Palaeo After Dark

The gang discusses two papers that study the paleoecology of the Ediacaran fauna. The first paper looks at environmental information that can be gleaned from the microbial mats these organisms lived on, and the second paper studies how different Ediacaran fossils are distributed on this microbial mat. Meanwhile, James is having a week, Curt is unsure about chips, and Amanda is comfortable being very on brand.


Up-Goer Five (Curt Edition):

The friends look at two papers that study some very old animals that lived a long long time ago and lived on these beds of tiny tiny tiny animals and not animals. In fact, these two papers are also interested in the beds these things lived on and how they lived on the bed. The first paper looks at these parts of the beds and how you can find them in different beds made of tiny tiny tiny animals and not animals. There are these lines in the beds that are found in some beds but not all of the beds. They think that the way water moves over the beds may cause these lines to form. The other cool thing they find is that the animals are found when there are these lines, and are not found when there are not these lines. This means that the way the water moves might be important for these animals to live.

The second paper looks at how these animals lived in space with each other. Did they want to live close to each other or did they want to be far from each other, or do they not really care? Some earlier papers had said they wanted to be far from each other, which is weird when we look at animals in the big blue wet thing today which want to stay close to each other. So they run a lot of studies on three different animals that can show if they are close to each other because they all need the same thing (and that thing is in small parts around the ground) or if they seem to want to be very close to each other because they either use each other or they can not move far from each other. They show that these animals all show that they are close to each other, but two of the animals are close because they all want something that is in just a few places.
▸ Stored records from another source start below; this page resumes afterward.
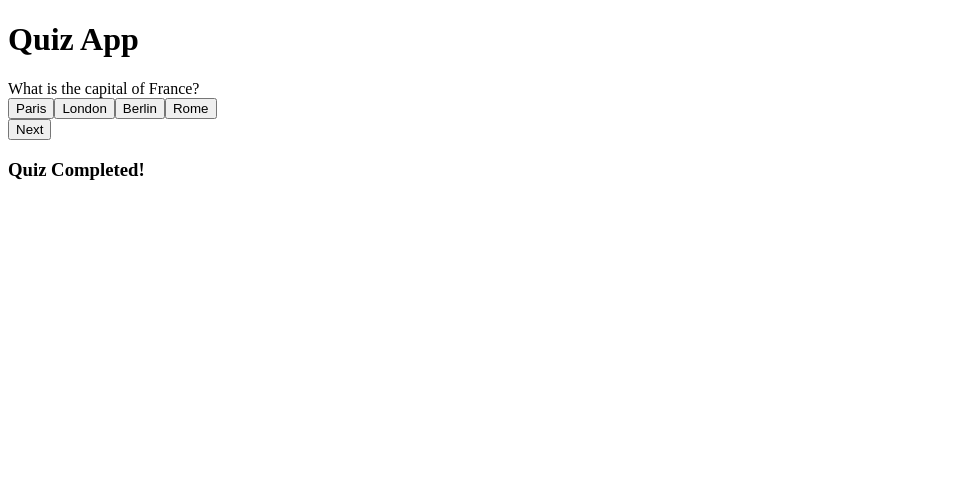
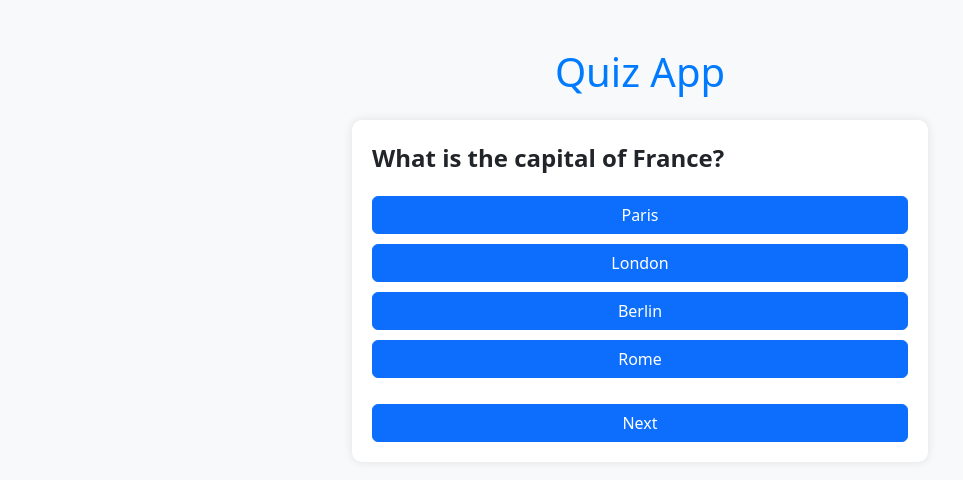
Before and after one commit to matomugo60/quiz-app-typescript, a website with bundled scripts: page index.html in a window 1280 px wide. Shown: the whole page, without its empty margins (0-963 px from the left). Built offline with nearby package versions, Linux system fonts and the light colour scheme.

Commit message:
provided styling in index.html

```diff
--- a/index.html
+++ b/index.html
@@ -5,7 +5,59 @@
   <meta charset="UTF-8">
   <meta name="viewport" content="width=device-width, initial-scale=1.0">
   <title>Quiz App</title>
-  <script src="https://cdn.jsdelivr.net/npm/bootstrap@5.3.0-alpha3/dist/js/bootstrap.bundle.min.js" integrity="sha384-ENjdO4Dr2bkBIFxQpeoTz1HIcje39Wm4jDKdf19U8gI4ddQ3GYNS7NTKfAdVQSZe" crossorigin="anonymous"></script>
+  <!-- Bootstrap CSS -->
+  <link rel="stylesheet" href="https://cdn.jsdelivr.net/npm/bootstrap@5.3.0-alpha3/dist/css/bootstrap.min.css">
+  <style>
+    body {
+      background-color: #f8f9fa;
+    }
+
+    .container {
+      max-width: 600px;
+    }
+
+    #quizContainer {
+      background-color: #fff;
+      padding: 20px;
+      border-radius: 10px;
+      box-shadow: 0 0 10px rgba(0, 0, 0, 0.1);
+    }
+
+    h1 {
+      color: #007bff;
+      text-align: center;
+    }
+
+    #question {
+      font-size: 24px;
+      font-weight: bold;
+      margin-bottom: 20px;
+    }
+
+    #options button {
+      width: 100%;
+      margin-bottom: 10px;
+    }
+
+    #nextButton {
+      display: block;
+      width: 100%;
+    }
+
+    #resultContainer {
+      margin-top: 20px;
+      text-align: center;
+      padding: 20px;
+      background-color: #f8f9fa;
+      border-radius: 10px;
+      box-shadow: 0 0 10px rgba(0, 0, 0, 0.1);
+    }
+
+    #score {
+      font-size: 20px;
+      font-weight: bold;
+    }
+  </style>
 </head>
 
 <body>
@@ -22,6 +74,8 @@
     </div>
   </div>
 
+  <!-- Bootstrap JS and Quiz App script -->
+  <script src="https://cdn.jsdelivr.net/npm/bootstrap@5.3.0-alpha3/dist/js/bootstrap.bundle.min.js" integrity="sha384-ENjdO4Dr2bkBIFxQpeoTz1HIcje39Wm4jDKdf19U8gI4ddQ3GYNS7NTKfAdVQSZe" crossorigin="anonymous"></script>
   <script src="dist/index.js" type="module"></script>
 </body>
 
```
One animal shows a really strong need to be close, which could mean that this is something about the animal that makes new babies be closer to the father/mother. This shows we can learn things about how these animals lived and why they lived where they did, even for things that are very very very old.



Boan, Phillip C., et al. "Spatial  distributions of Tribrachidium, Rugoconites, and Obamus from the  Ediacara Member (Rawnsley Quartzite), South Australia." Paleobiology (2023): 1-20.

Tarhan, Lidya G., Mary L. Droser, and  James G. Gehling. "Picking out the warp and weft of the Ediacaran  seafloor: Paleoenvironment and paleoecology of an Ediacara textured  organic surface." Precambrian Research 369 (2022): 106539.

Direct download: Podcast_262_-_Take_It_To_The_Mat.mp3
Category:general -- posted at: 3:00am EDT

The gang discusses two papers about inferring life habit and ecology from extinct animals. The first paper summarizes the data for ichthyosaur birth to see if they really do preferentially come out tail first, and the second paper investigates a fossil that could complicate the narrative for the origins of a European sabretooth cat group. Meanwhile, James has opinions about browsers, Amanda is camouflaged, Curt needs a drink, and everyone is surprised by a paper for the first time in a long time.


Up-Goer Five (Curt Edition):

The friends talk about two papers that looks at how animals did things and where they lived in the past. The first paper looks at a group of animals that lived in the water and had their kids inside them. This group used to be on land before they went into the water for all time. Lots of people say that when a group of animals goes from being on land to being on water, they need to change the way the babies come out of them, with the head coming out last so that they do not breathe in water. This paper looks into this to see if this is true. It turns out that lots of things today that used to be on land but are now in the water and have kids inside them usually have the kids come out with the head last. However, this is not always what happens. And, when the kids come out head first it is fine and they do not die and the mom also does not die. When we look at the parts of the dead animals from a long time ago that live in the water, we also see that, even in the groups that everyone says they go out head second, there are some that show they come out head first. It seems like, instead of being a change that is always true, these animals went from being most of the time head first, to being half and half head first, to being most of the time head second but sometimes head first.

The second paper looks at a group of angry animals with hair and long teeth. This group is found all over the world in the past and this paper is looking at one group that is most of the time found in one place but may have also had some groups close to it from other places. This paper names a new type of these animals and says that it is the first of this group, but also the study they do says that it isn't so that is weird. They also do another study to show that this group went through most of its big changes in this new place, but the study they do also seems to say that it is a third different place where a lot of important things happen but they do not talk about it. This paper is weird.



Jiangzuo, Qigao, et al. "Origin of  adaptations to open environments and social behaviour in sabretoothed  cats from the northeastern border of the Tibetan Plateau." Proceedings of the Royal Society B 290.1997 (2023): 20230019.

Miedema, Feiko, et al. "Heads or tails  first? Evolution of fetal orientation in ichthyosaurs, with a scrutiny  of the prevailing hypothesis." BMC Ecology and Evolution 23.1 (2023): 1-13.

Direct download: Podcast_261_-_Bad_Coping_Strategies.mp3
Category:general -- posted at: 3:15am EDT